- 20.Chintala S. FAIR open sources deep-learning modules for Torch. 2016 Aug 8th. Available from: https://research.facebook.com/blog/fair-open-sources-deep-learning-modules-for-torch/.
- 21.Linn A. Microsoft releases CNTK, its open source deep learning toolkit, on GitHub. 2016 Aug 8th. Available from: http://blogs.microsoft.com/next/2016/01/25/microsoft-releases-cntk-its-open-source-deep-learning-toolkit-on-github/#sm.00013j280xp1sdctrgg21w81es5ov.
- 23.Min S, Lee B, Yoon S. Deep learning in bioinformatics. Brief Bioinform. 2016. doi: 10.1093/bib/bbw068.
- 30.Fakoor R, Ladhak F, Nazi A, Huber M. Using deep learning to enhance cancer diagnosis and classification. In: Proceeding of the 30th International conference on machine learning. Atlanta, GA: JMLR: W&CP; 2013.Google Scholar
- 41.Wang C, Liu J, Luo F, Tan Y. Pairwise input neural network for target-ligand interaction prediction. IEEE Int Conf Bioinf and Biomed. 2014:67-70. doi: 10.1109/BIBM.2014.6999129.
- 56.Unterthiner T, Mayr A, Klambauer G, Hochreiter S. Toxicity prediction using deep learning. Available from: https://arxiv.org/pdf/1503.01445.pdf.

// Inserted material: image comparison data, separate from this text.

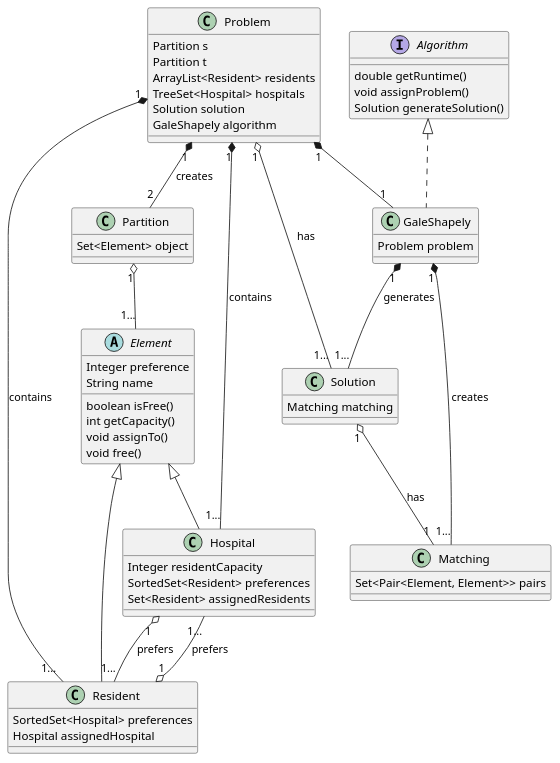
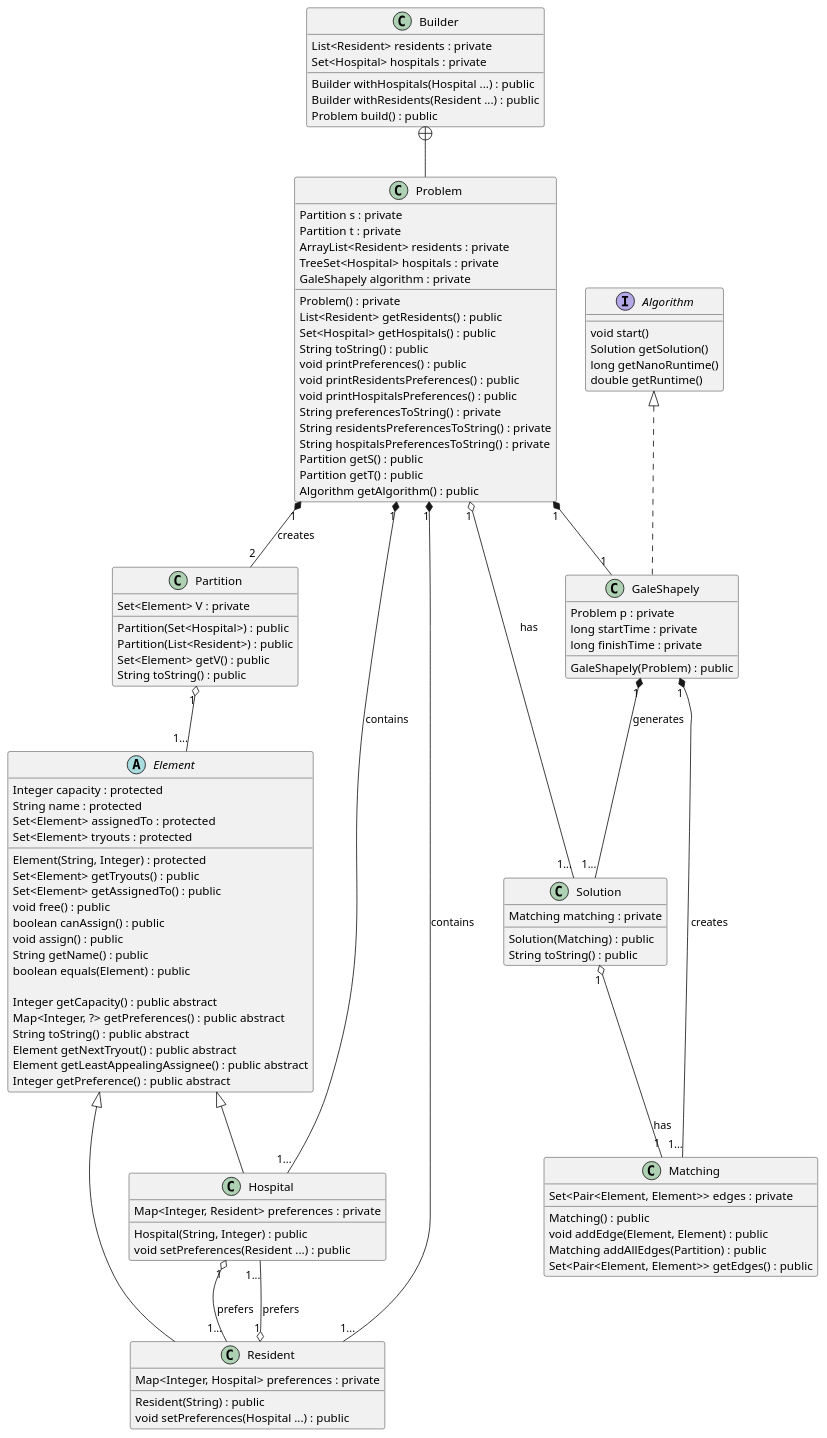
The diagram in src/ro/design/HRUML.puml (LoghinVladDev/JavaLab4), drawn with PlantUML before and after one commit. The commit also changed 10 other files, not shown here.

Commit message:
UML, compulsory without streams Final diagram + stable Matching

```diff
--- a/src/ro/design/HRUML.puml
+++ b/src/ro/design/HRUML.puml
@@ -1,87 +1,143 @@
 @startuml
 
 
 abstract class Element
 
 class Hospital extends Element
 class Resident extends Element
 
 class Problem
 class Matching
 class Partition
 class Element
 class Solution
 class GaleShapely implements Algorithm
+class Builder
 
 interface Algorithm
+
+Builder +-- Problem
 
 Resident "1" o-- "1..." Hospital : prefers
 Hospital "1" o-- "1..." Resident : prefers
 
 Problem "1" *-- "1..." Resident : contains
 Problem "1" *-- "1..." Hospital : contains
 
 Problem "1" o-- "1..." Solution : has
 Problem "1" *-- "2" Partition : creates
 
 Solution "1" o-- "1" Matching : has
 
 Problem "1" *-- "1" GaleShapely
 
 GaleShapely "1" *-- "1..." Solution : generates
 GaleShapely "1" *-- "1..." Matching : creates
 
 Partition "1" o-- "1..." Element
 
 class Solution{
-    Matching matching
+    Matching matching : private
+    Solution(Matching) : public
+    String toString() : public
 }
 
 class Matching{
-    Set<Pair<Element, Element>> pairs
+    Set<Pair<Element, Element>> edges : private
+    Matching() : public
+    void addEdge(Element, Element) : public
+    Matching addAllEdges(Partition) : public
+    Set<Pair<Element, Element>> getEdges() : public
 }
 
 class Partition{
-    Set<Element> object
+    Set<Element> V : private
+    Partition(Set<Hospital>) : public
+    Partition(List<Resident>) : public
+    Set<Element> getV() : public
+    String toString() : public
 }
 
 class Resident{
-    SortedSet<Hospital> preferences
-    Hospital assignedHospital
+    Map<Integer, Hospital> preferences : private
+    Resident(String) : public
+    void setPreferences(Hospital ...) : public
 }
 
 class Hospital{
-    Integer residentCapacity
-    SortedSet<Resident> preferences
-    Set<Resident> assignedResidents
+    Map<Integer, Resident> preferences : private
+
+    Hospital(String, Integer) : public
+    void setPreferences(Resident ...) : public
 }
 
 abstract class Element{
-    Integer preference
-    String name
-    boolean isFree()
-    int getCapacity()
-    void assignTo()
-    void free()
+    Integer capacity : protected
+    String name : protected
+    Set<Element> assignedTo : protected
+    Set<Element> tryouts : protected
+
+    Element(String, Integer) : protected
+    Set<Element> getTryouts() : public
+    Set<Element> getAssignedTo() : public
+    void free() : public
+    boolean canAssign() : public
+    void assign() : public
+    String getName() : public
+    boolean equals(Element) : public
+
+    Integer getCapacity() : public abstract
+    Map<Integer, ?> getPreferences() : public abstract
+    String toString() : public abstract
+    Element getNextTryout() : public abstract
+    Element getLeastAppealingAssignee() : public abstract
+    Integer getPreference() : public abstract
 }
 
 class Problem{
-    Partition s
-    Partition t
-    ArrayList<Resident> residents
-    TreeSet<Hospital> hospitals
-    Solution solution
-    GaleShapely algorithm
+    Partition s : private
+    Partition t : private
+    ArrayList<Resident> residents : private
+    TreeSet<Hospital> hospitals : private
+    GaleShapely algorithm : private
+
+    Problem() : private
+    List<Resident> getResidents() : public
+    Set<Hospital> getHospitals() : public
+    String toString() : public
+    void printPreferences() : public
+    void printResidentsPreferences() : public
+    void printHospitalsPreferences() : public
+    String preferencesToString() : private
+    String residentsPreferencesToString() : private
+    String hospitalsPreferencesToString() : private
+    Partition getS() : public
+    Partition getT() : public
+    Algorithm getAlgorithm() : public
+}
+
+class Builder{
+    List<Resident> residents : private
+    Set<Hospital> hospitals : private
+
+    Builder withHospitals(Hospital ...) : public
+    Builder withResidents(Resident ...) : public
+    Problem build() : public
 }
 
 class GaleShapely{
-    Problem problem
+    Problem p : private
+    long startTime : private
+    long finishTime : private
+
+    GaleShapely(Problem) : public
 }
 
 interface Algorithm{
+    void start()
+    Solution getSolution()
+    long getNanoRuntime()
     double getRuntime()
-    void assignProblem()
-    Solution generateSolution()
 }
 
 @enduml
```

- 68.Vock DM, Wolfson J, Bandyopadhyay S, Adomavicius G, Johnson PE, Vazquez-Benitez G, et al. Adapting machine learning techniques to censored time-to-event health record data: A general-purpose approach using inverse probability of censoring weighting. J Biomed Inform. 2016;61:119–31.PubMedCrossRefGoogle Scholar
- 82.Anon. Special report: the return of the machinery question. In: The Economist; 2016 June 25th. Available from: http://www.economist.com/news/special-report/21700761-after-many-false-starts-artificialintelligence-has-taken-will-it-cause-mass.
- 92.Murnane K. What is deep learning and how is it useful? Forbes. Available from: http://www.forbes.com/sites/kevinmurnane/2016/04/01/what-is-deep-learning-and-how-is-it-useful/#715d1eaf10f0.
- 93.Murnane K. Thirteen companies that use deep learning to produce actionable results. Forbes. Available from: http://www.forbes.com/sites/kevinmurnane/2016/04/01/thirteen-companies-that-use-deep-learning-to-produce-actionable-results/#4e710eb07967.
- 95.Tetko IV, Novotarskyi S, Sushko I, Ivanov V, Petrenko AE, Dieden R, et al. Development of dimethyl sulfoxide solubility models using 163,000 molecules: using a domain applicability metric to select more reliable predictions. J Chem Inf Model. 2013;53(8):1990–2000.PubMedPubMedCentralCrossRefGoogle Scholar